A London house by Capricorn Lucy Hammond Giles

Michael Sinclair

Both Lucy Hammond-Giles of Sibyl Colefax & John Fowler and Olivia Outred are Capricorns, “overachievers, persistent, practical, and sensitive,” recites Olivia – making them “good at methodical things.”  Essentially, Capricorns have the characteristics “integral to creating an exceptional home.  We’re also blessed with pessimism, and that’s quite a good one too – asking ‘what could go wrong with this room or wall finish?’ is very useful in catching problems before they arise.  We’re born trouble shooters!”  Fascinatingly, there’s also a strong roll call of Sagittarian interior designers, from the contemporary – Ben Pentreath – to historicMadeleine CastaingElsie de Wolfe, Dorothy Draper and Billy Baldwin.  They’re said to have a predisposition to expansiveness, adventure and an inbuilt belief that anything is possible – more idiosyncrasies that seem to suit this business, and it’s associated artistry.  Edward Bulmer is a Taurus, “sociable but stubborn; I believe this underpins my seeking perfection on design projects and also not wanting fossil fuels in all their guises to spell the end of humanity!” And Lulu Lytle of Soane is Cancer; “we’re certainly home lovers,” she says.  She’s joined under that constellation by Alidad, the late Syrie Maugham, and Alexandra Tolstoy, who re-emphasises Lulu’s statement: “wherever I’ve lived, from my childhood bedroom to a Krushchev-era flat in Tashkent to our rental home in Battersea, I’ve obsessively made it a home, and a cocooning one.”  

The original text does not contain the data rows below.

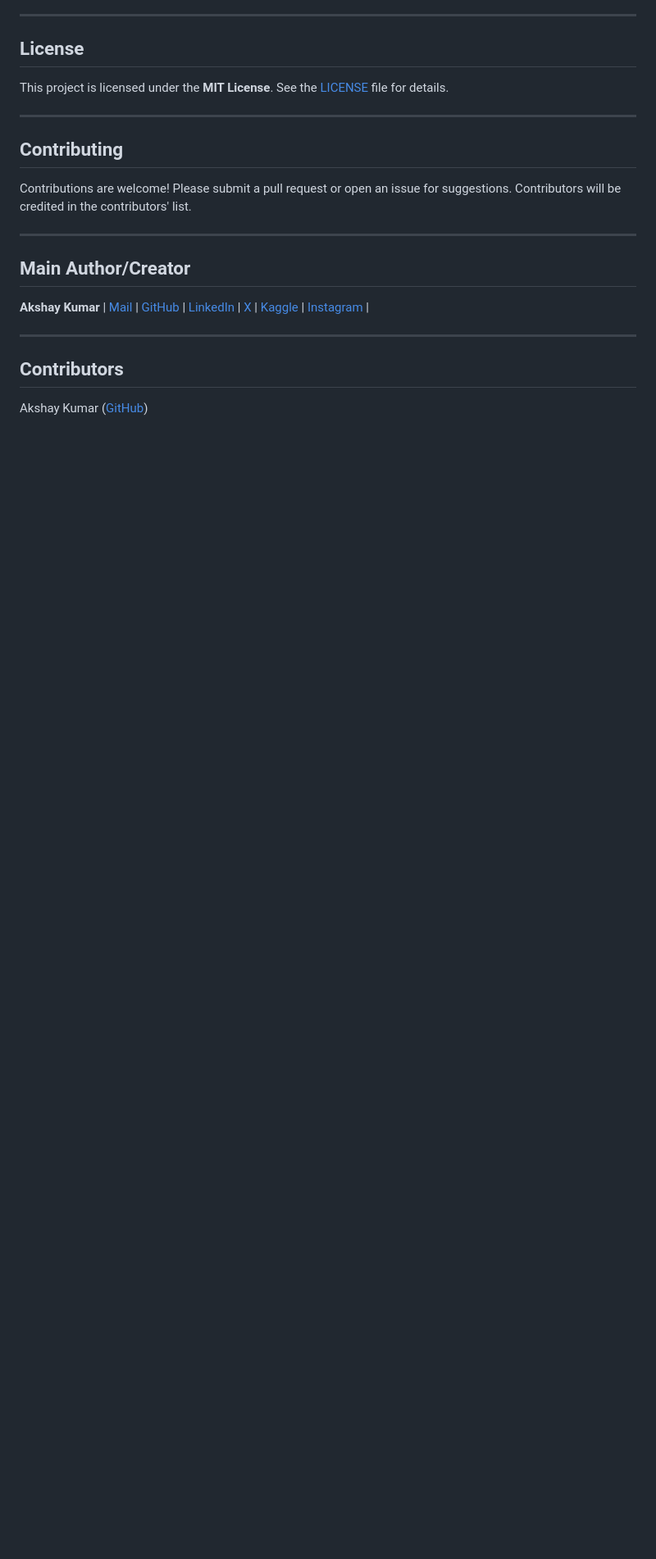
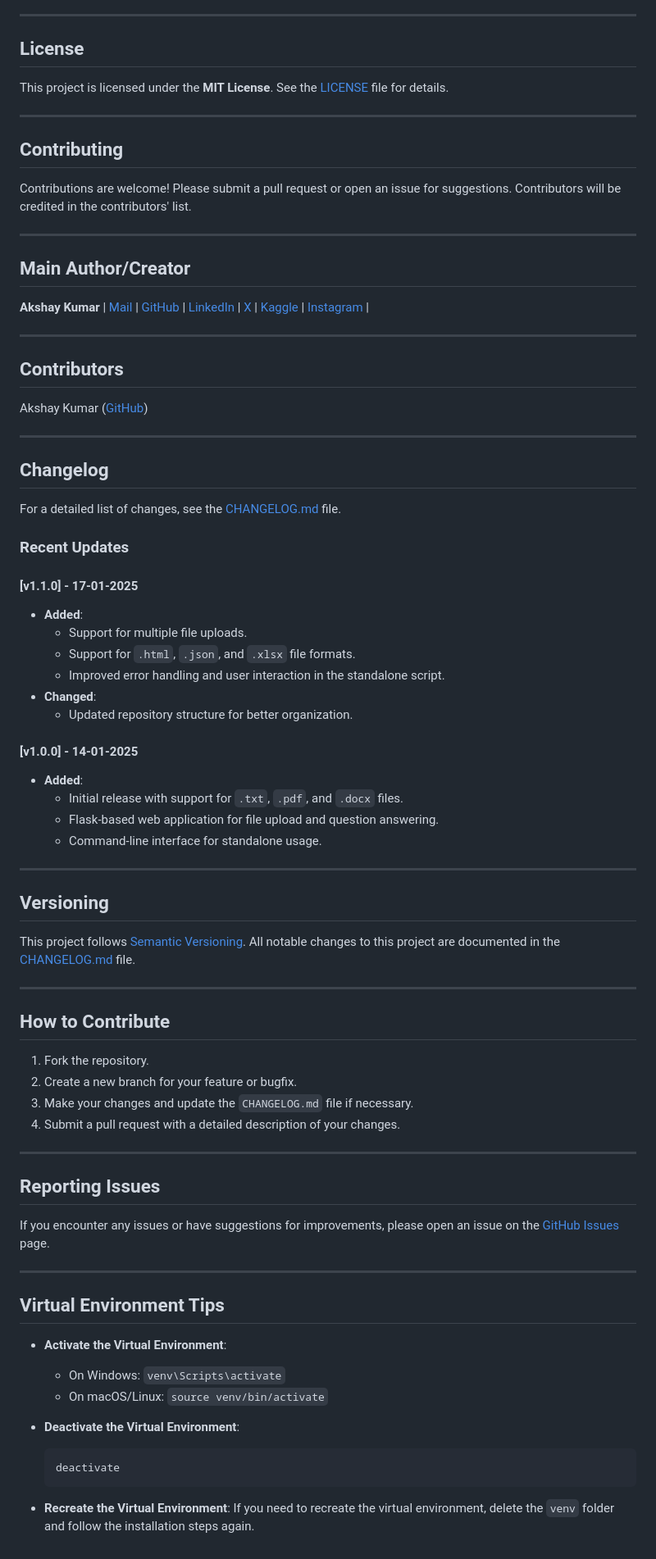
Before and after one commit to akshaysatyam2/rag-model-framework, a Markdown page: Readme.md, the part around one of its changes. Shown at 82% size. GitHub-like rendering; blank space fills up the shorter version.

````diff
--- a/Readme.md
+++ b/Readme.md
@@ -105,3 +150,56 @@ Contributions are welcome! Please submit a pull request or open an issue for sug
 
 ## Contributors
 Akshay Kumar ([GitHub](https://github.com/akshaysatyam2))
+
+---
+
+## Changelog
+For a detailed list of changes, see the [CHANGELOG.md](CHANGELOG.md) file.
+
+### Recent Updates
+#### [v1.1.0] - 17-01-2025
+- **Added**:
+  - Support for multiple file uploads.
+  - Support for `.html`, `.json`, and `.xlsx` file formats.
+  - Improved error handling and user interaction in the standalone script.
+- **Changed**:
+  - Updated repository structure for better organization.
+
+#### [v1.0.0] - 14-01-2025
+- **Added**:
+  - Initial release with support for `.txt`, `.pdf`, and `.docx` files.
+  - Flask-based web application for file upload and question answering.
+  - Command-line interface for standalone usage.
+
+---
+
+## Versioning
+This project follows [Semantic Versioning](https://semver.org/). All notable changes to this project are documented in the [CHANGELOG.md](CHANGELOG.md) file.
+
+---
+
+## How to Contribute
+1. Fork the repository.
+2. Create a new branch for your feature or bugfix.
+3. Make your changes and update the `CHANGELOG.md` file if necessary.
+4. Submit a pull request with a detailed description of your changes.
+
+---
+
+## Reporting Issues
+If you encounter any issues or have suggestions for improvements, please open an issue on the [GitHub Issues](https://github.com/akshaysatyam2/rag-model-framework/issues) page.
+
+---
+
+## Virtual Environment Tips
+- **Activate the Virtual Environment**:
+  - On Windows: `venv\Scripts\activate`
+  - On macOS/Linux: `source venv/bin/activate`
+
+- **Deactivate the Virtual Environment**:
+  ```bash
+  deactivate
+  ```
+
+- **Recreate the Virtual Environment**:
+  If you need to recreate the virtual environment, delete the `venv` folder and follow the installation steps again.
````
Also changed, not shown: other parts of Readme.md (+58 -13 lines).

It would seem that really might be a relationship between our stars and our style, after all – and there can be useful takeaways.  Alice Leigh explains that she consciously shakes up her “typical Virgo acute attention to detail . . . because I believe that a proper home should be a bit rough around the edges so I throw in some curve balls to rough it up a bit and lessen the matchy matchy.”   Then, knowing somebody’s star sign might help with present-buying (Pisceans are currently in the spotlight.) Although, says Tess Newall (another Leo), who has done a course called ‘Astrology for Artists’, “it’s actually all about the rising sign, which is determined by the exact time of your birth.”  Conceivably, there’s further investigation to do.  I’ll be at my New York Review of Books-resembling desk, behind towering piles of zodiacal charts.